Cinnamon is best identified as a spice, sprinkled on pancakes and smoothies. However, throughout history, extracts from the bark of the cinnamon tree have been used for its medicinal benefits.
Basically, there are two types of cinnamon:
- Cinnamomum verum (Ceylon cinnamon), is most commonly known as true cinnamon;
- Cinnamomum aromaticum (Cassia cinnamon or Chinese cinnamon), originates from southern China.
Both have similar properties.
Cinnamon's distinctive healing abilities come from varying types of components in the essential oils that are found in its bark.
Cinnamon has been well studied for its effects on blood platelets.
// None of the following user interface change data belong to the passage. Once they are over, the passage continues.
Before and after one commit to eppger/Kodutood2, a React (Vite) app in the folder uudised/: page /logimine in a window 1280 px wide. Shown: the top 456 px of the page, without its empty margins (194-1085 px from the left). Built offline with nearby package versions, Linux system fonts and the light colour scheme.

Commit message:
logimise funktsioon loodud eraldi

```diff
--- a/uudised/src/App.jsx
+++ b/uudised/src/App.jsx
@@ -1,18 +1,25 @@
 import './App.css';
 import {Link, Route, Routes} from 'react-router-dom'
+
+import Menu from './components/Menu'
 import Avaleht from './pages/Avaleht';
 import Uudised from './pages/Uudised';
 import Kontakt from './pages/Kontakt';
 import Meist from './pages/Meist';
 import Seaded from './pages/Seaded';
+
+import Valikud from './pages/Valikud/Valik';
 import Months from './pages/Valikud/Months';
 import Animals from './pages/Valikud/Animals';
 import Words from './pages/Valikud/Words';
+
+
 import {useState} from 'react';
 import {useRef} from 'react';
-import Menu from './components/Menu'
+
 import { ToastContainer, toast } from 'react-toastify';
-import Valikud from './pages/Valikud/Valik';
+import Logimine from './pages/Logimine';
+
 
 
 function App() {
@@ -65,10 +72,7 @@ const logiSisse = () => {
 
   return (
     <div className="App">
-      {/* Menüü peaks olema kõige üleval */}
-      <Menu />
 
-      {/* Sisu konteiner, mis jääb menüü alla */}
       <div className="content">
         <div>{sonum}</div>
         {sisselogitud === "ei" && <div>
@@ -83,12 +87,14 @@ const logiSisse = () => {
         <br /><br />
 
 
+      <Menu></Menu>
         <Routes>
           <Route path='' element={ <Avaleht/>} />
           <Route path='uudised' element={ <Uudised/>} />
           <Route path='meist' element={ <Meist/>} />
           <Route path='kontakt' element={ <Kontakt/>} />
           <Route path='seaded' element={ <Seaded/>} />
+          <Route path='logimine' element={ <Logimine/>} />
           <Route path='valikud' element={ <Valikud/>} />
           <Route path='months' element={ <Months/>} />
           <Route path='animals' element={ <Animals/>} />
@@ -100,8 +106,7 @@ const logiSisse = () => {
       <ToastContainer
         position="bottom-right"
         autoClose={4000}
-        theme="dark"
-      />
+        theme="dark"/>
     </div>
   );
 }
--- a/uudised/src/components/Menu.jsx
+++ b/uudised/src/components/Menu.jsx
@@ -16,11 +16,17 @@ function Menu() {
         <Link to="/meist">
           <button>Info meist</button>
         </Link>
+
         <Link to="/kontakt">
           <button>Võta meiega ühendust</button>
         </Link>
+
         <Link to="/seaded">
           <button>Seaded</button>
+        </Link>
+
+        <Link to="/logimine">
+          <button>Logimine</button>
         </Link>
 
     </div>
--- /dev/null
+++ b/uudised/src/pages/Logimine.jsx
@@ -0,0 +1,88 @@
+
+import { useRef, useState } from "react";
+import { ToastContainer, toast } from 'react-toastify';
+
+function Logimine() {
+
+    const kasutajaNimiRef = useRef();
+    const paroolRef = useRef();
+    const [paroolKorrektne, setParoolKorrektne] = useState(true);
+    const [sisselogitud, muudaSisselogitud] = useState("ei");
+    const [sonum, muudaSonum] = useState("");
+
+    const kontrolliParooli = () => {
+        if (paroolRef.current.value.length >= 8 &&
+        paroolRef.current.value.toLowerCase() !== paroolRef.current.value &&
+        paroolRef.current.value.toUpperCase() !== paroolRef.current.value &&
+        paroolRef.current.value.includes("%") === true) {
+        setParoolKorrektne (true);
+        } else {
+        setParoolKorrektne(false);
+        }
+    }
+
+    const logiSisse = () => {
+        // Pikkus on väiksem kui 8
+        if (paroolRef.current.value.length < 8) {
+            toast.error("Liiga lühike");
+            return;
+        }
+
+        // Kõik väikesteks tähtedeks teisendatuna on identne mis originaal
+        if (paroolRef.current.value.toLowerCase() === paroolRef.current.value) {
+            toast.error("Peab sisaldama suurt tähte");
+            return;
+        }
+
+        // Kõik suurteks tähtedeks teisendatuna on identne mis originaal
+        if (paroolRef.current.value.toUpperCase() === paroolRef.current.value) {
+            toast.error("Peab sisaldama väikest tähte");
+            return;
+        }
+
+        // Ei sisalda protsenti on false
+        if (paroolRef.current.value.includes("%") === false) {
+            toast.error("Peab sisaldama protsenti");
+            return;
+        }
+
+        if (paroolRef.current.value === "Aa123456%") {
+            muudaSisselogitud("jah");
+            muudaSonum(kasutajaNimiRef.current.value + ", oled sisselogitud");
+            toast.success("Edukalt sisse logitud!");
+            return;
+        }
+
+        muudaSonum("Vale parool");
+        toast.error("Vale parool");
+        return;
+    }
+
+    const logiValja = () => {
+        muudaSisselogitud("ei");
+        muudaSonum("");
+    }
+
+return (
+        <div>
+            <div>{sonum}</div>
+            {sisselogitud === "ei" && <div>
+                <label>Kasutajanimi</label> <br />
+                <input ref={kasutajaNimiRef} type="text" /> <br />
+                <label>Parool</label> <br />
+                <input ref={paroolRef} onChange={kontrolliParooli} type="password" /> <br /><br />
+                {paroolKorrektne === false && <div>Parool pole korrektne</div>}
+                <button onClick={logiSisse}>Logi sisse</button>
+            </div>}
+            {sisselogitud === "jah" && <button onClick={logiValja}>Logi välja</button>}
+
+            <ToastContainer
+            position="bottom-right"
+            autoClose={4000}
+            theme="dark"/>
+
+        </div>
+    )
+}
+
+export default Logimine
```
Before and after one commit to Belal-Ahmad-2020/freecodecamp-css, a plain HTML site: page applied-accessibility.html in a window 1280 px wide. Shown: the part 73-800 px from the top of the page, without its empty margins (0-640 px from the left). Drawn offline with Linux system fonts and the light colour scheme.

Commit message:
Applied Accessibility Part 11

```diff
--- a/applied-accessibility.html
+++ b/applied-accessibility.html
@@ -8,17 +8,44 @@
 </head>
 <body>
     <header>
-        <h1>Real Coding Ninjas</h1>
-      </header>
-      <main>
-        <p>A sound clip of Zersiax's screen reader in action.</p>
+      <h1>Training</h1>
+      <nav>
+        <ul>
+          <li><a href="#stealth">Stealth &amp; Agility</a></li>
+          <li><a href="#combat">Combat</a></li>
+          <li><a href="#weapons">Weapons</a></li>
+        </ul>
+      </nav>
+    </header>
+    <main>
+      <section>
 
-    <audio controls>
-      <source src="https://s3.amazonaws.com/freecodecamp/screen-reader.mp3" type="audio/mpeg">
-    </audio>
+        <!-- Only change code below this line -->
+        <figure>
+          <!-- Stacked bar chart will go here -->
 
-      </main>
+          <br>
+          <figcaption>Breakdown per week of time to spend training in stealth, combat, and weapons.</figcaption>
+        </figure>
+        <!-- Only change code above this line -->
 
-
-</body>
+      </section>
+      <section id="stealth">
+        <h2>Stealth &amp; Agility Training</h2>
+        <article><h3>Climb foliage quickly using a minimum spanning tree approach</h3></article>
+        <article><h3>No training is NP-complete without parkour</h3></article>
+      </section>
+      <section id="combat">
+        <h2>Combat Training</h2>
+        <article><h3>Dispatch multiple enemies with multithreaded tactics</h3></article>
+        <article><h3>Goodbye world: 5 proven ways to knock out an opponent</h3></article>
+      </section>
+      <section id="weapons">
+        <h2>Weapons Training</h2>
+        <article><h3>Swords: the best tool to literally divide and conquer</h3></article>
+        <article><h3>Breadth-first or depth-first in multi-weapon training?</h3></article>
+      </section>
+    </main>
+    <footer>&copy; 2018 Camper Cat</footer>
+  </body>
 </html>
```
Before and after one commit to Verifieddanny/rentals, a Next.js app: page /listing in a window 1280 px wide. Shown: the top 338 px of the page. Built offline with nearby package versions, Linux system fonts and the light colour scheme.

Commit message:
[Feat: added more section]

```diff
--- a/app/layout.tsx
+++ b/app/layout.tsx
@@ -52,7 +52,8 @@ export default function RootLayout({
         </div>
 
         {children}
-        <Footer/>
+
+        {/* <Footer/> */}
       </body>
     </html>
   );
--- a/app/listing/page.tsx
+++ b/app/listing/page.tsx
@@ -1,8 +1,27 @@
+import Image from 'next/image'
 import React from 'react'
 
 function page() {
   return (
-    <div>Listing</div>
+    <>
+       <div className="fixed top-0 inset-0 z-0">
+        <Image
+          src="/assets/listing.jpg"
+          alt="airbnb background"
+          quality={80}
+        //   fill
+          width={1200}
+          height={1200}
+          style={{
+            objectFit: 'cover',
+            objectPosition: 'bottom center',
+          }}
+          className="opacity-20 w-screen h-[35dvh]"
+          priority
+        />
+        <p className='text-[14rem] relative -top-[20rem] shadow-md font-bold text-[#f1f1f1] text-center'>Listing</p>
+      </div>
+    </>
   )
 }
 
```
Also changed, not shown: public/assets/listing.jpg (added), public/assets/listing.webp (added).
One of the components of cinnamon, cinnldehyde, is said to be responsible for potentially preventing unwanted clumping of blood platelets.
Cinnamon can also be put in the category of an anti-inflammatory food because of its ability to lower the release of the inflammatory acid called arachidonic acid.
Research has found that cinnamon has antiseptic properties.
The antimicrobial properties are found to be so effective that they can be used as a replacement to more traditional preservatives.
Blood Sugar Control
Cinnamon can support healthy blood sugar levels. Research shows that cinnamon decreases the rate of movement of food from the stomach to the small intestines. This may explain the lowered blood sugar levels after eating.
A study showed that when rice pudding was sprinkled with 6 grams of cinnamon, the stomach emptying rate lowered thus lowering the blood sugar levels after eating.
A study published in the December 2003 issue of Diabetes Care found those with type 2 diabetes, consuming as little as 1 gram of cinnamon per day were found to have a reduction in blood sugar, triglycerides, LDL (bad) cholesterol, and total cholesterol.
Cinnamon is well known for its antioxidant properties.
Cinnamon's Scent Boosts Brain Function
A study led by Dr P Zoladz and presented in april 2004, found that chewing cinnamon flavoured chewing gum or just smelling the potent cinnamon aroma improved the study's participants cognitive processing.
Not only does consuming cinnamon improve the body's ability to utilize blood sugar, but just smelling the wonderful odor of this sweet spice boosts brain activity.Originally published on Jun 26, 2015